Follow these summertime crappie fishing tips to enjoy catching crappie.
Sidebar: Crappie Fishing Tips for Deep, Clear Lakes
I consider Lewis Smith Lake, located north of Birmingham near Jasper, Ala., one of the worst places to find and catch crappie. Smith Lake has extremely-clear deep water from which many municipalities obtain their drinking water. The lake was cleared of timber before it was inundated. Most of its shoreline is steep cliffs and rocky bluffs. Because the water’s so clear, Smith Lake is not a highly-fertile lake for fish.
Sipes took my son-in-law, Dr. Joe Hudson, and myself to look for crappie spots one July there, when the temperature averaged more than 90 degrees. We caught one or two crappie in several locations. When we found an underwater tree on the edge of a creek channel, we caught a nice mess of crappie holding in 12-14 feet deep. Because this tree was right on the edge of the underwater creek bank, the crappie could move up into the tree top and feed on baitfish. Early in the morning and late in the afternoon when the weather was the coolest, they could move out to or suspend over the tree top where it dropped into the old creek channel. In warm weather, they could move down into the tree top in the old creek channel.

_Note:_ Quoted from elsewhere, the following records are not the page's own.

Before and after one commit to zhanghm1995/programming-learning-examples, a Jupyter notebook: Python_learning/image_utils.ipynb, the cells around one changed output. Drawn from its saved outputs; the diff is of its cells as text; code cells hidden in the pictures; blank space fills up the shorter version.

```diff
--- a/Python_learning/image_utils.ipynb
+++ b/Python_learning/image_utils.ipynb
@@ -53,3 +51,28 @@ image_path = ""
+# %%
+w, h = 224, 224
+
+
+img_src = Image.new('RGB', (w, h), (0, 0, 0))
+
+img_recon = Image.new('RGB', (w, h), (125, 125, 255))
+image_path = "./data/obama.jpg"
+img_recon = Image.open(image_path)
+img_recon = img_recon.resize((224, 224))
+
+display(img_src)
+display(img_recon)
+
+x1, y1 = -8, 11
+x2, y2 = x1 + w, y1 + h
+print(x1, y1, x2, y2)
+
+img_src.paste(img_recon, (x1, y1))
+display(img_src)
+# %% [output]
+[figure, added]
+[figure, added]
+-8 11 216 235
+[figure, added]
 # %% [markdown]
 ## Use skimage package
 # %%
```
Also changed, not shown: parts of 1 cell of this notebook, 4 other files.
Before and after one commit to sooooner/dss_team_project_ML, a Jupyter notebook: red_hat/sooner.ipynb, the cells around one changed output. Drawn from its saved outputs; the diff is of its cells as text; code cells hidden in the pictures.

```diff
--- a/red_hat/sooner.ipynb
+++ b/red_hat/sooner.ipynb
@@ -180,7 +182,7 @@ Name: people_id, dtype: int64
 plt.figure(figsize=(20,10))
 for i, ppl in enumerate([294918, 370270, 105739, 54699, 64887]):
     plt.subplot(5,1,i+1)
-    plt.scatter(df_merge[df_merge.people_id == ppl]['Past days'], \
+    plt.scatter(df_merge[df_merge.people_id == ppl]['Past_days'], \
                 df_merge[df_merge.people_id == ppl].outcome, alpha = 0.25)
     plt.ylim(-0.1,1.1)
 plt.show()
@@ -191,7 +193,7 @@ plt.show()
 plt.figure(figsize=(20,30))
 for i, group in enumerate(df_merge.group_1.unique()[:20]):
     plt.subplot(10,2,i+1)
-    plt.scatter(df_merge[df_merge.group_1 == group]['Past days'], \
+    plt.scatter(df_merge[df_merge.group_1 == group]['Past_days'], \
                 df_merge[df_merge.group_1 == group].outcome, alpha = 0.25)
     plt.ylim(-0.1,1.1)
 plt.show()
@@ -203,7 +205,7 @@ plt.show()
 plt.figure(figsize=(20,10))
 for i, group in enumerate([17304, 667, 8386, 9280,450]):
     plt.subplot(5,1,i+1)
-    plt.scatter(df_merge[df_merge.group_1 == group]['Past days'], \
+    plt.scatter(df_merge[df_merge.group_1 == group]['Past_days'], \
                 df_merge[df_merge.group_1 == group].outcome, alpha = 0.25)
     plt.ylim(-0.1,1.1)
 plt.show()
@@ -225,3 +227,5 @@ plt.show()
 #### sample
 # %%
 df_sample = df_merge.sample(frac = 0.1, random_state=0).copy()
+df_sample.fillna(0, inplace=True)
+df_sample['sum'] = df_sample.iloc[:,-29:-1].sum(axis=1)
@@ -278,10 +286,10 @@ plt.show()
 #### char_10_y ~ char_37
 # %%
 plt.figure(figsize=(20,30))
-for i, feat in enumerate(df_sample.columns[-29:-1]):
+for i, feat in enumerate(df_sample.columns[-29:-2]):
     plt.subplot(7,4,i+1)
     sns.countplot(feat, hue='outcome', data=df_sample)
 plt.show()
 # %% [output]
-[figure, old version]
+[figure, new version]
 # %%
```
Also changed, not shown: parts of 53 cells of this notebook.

This is a crappie hotspot you can fish in the hot summer or the cold winter and expect to consistently catch crappie. Crappie won’t always be biting or holding here every time you fish, but if you locate four or five different places like this on the lake where you fish and use our crappie fishing tips, you should be able to catch crappie on one of these sites any time you go fishing.
If you enjoyed learning some of the Master’s Secrets of Crappie Fishing, check out my E-Book, the Master’s Secrets of Crappie Fishing, Tactics to Catch Crappie Year Round. Just click the book image above or HERE to check it out on Amazon.